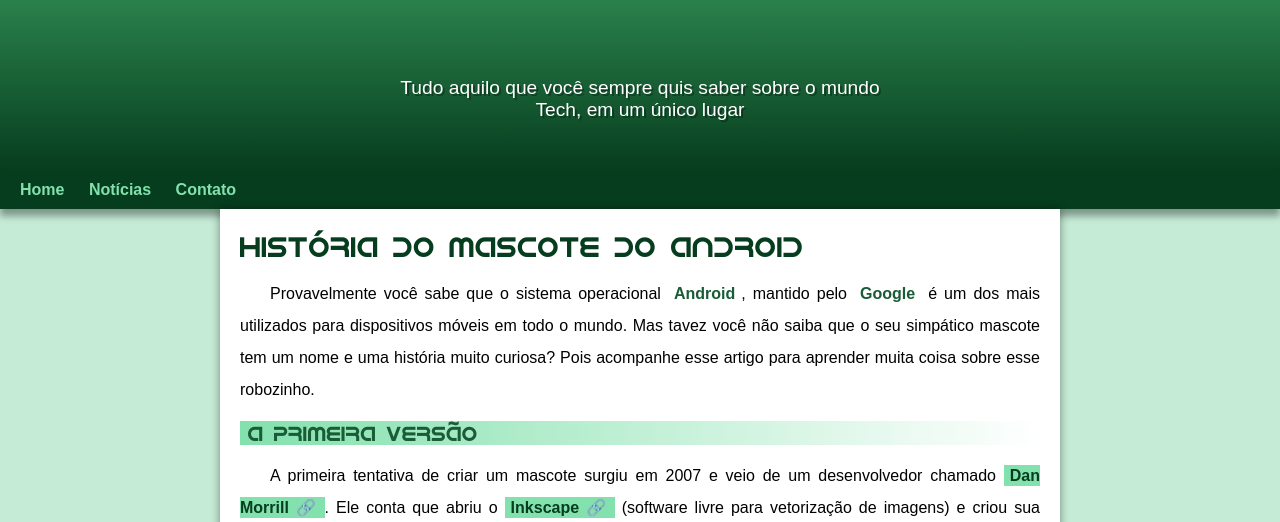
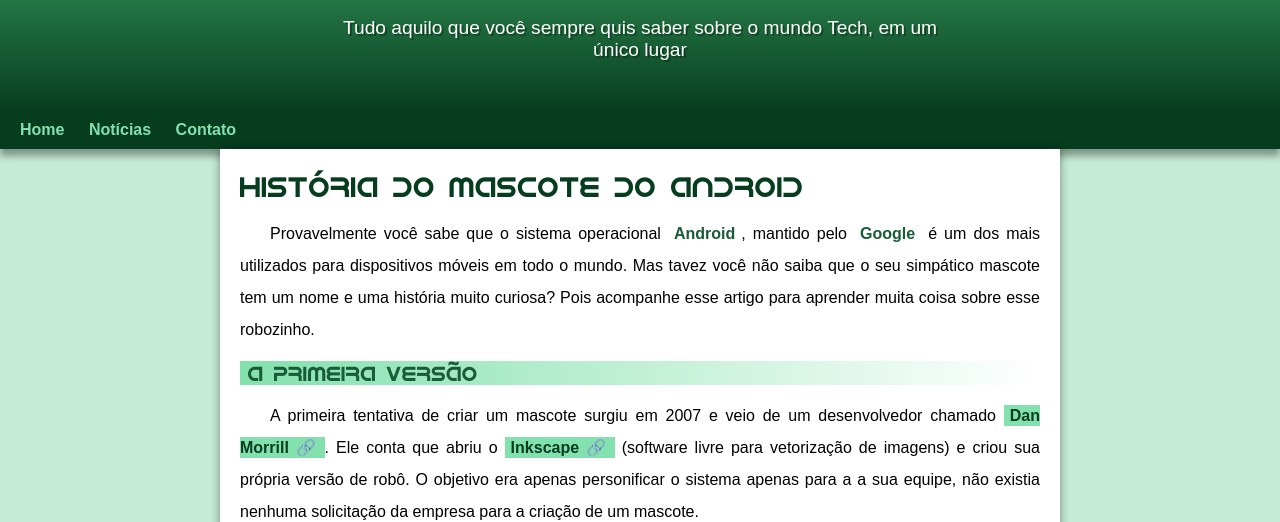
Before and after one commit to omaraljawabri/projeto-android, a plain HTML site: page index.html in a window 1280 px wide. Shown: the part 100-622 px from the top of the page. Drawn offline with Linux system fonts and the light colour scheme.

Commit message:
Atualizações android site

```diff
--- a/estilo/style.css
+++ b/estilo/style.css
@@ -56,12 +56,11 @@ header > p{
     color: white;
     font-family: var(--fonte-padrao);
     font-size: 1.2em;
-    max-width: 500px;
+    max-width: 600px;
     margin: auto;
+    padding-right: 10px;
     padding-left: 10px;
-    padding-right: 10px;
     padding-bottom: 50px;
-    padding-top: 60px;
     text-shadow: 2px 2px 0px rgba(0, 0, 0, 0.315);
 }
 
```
----
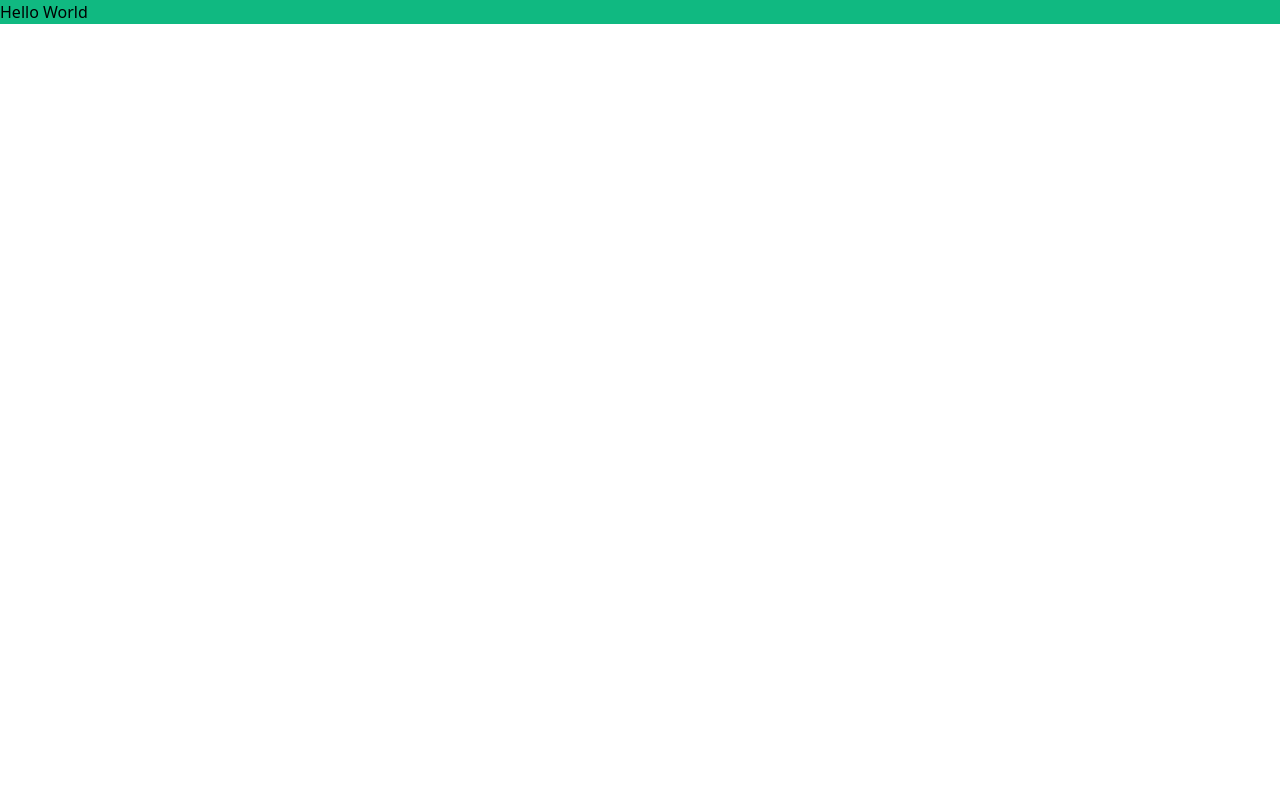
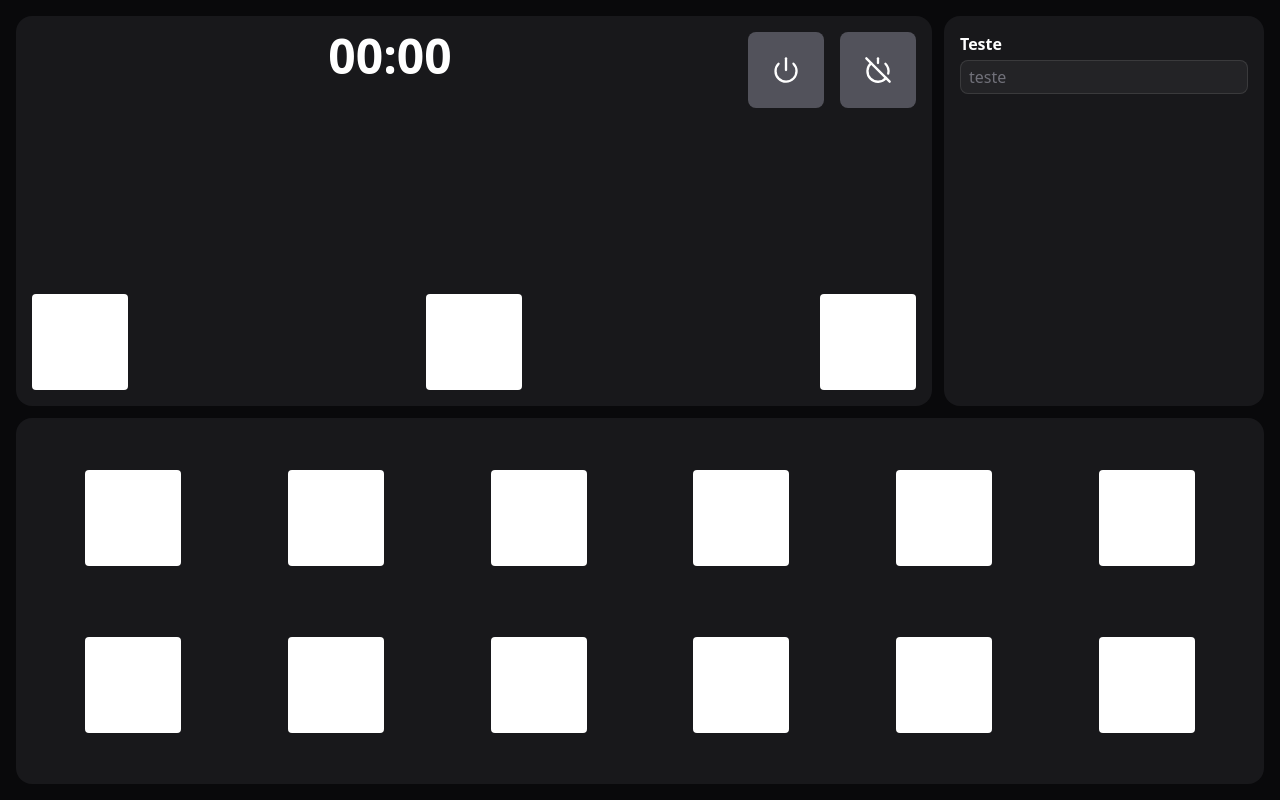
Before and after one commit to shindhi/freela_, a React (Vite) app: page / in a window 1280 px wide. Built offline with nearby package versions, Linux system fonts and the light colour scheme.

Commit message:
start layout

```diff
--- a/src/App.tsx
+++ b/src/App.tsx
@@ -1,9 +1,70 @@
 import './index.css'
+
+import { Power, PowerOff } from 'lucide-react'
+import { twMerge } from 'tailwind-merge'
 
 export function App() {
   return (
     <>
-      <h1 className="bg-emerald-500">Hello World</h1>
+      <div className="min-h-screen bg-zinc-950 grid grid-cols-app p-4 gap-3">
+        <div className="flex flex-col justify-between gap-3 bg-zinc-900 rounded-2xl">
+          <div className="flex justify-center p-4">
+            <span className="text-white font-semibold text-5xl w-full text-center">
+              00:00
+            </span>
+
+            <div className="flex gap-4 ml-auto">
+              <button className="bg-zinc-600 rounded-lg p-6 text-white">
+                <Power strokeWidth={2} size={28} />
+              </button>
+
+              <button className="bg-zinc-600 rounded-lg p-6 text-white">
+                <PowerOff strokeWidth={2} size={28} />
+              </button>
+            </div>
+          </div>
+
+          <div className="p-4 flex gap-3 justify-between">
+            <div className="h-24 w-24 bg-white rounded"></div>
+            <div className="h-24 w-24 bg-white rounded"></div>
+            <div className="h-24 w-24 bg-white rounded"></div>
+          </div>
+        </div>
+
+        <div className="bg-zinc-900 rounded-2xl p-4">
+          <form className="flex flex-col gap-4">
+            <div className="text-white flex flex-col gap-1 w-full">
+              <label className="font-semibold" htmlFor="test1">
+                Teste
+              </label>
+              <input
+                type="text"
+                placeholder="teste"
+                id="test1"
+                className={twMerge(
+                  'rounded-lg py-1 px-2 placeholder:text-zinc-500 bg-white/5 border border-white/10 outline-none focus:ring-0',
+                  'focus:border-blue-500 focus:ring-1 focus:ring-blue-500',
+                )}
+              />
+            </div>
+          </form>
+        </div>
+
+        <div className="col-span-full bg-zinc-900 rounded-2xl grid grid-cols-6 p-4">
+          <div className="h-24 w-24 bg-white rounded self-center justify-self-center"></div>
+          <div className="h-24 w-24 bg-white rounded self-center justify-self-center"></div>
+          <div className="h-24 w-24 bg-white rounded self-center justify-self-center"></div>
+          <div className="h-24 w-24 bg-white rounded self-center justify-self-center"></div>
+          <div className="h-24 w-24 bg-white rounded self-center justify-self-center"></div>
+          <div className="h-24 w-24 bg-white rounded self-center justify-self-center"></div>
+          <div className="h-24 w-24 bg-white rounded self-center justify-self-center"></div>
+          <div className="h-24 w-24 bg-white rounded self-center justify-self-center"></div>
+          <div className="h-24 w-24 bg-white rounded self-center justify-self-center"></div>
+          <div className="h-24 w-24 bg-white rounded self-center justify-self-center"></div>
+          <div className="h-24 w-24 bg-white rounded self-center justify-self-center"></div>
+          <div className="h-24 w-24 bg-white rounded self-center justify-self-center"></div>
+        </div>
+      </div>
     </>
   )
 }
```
----
## DIRECTIONS FOR THIS TASK
Your reply should contain only the number of lines in the entries above with the word "span".

## COMPLETED EXERCISE
3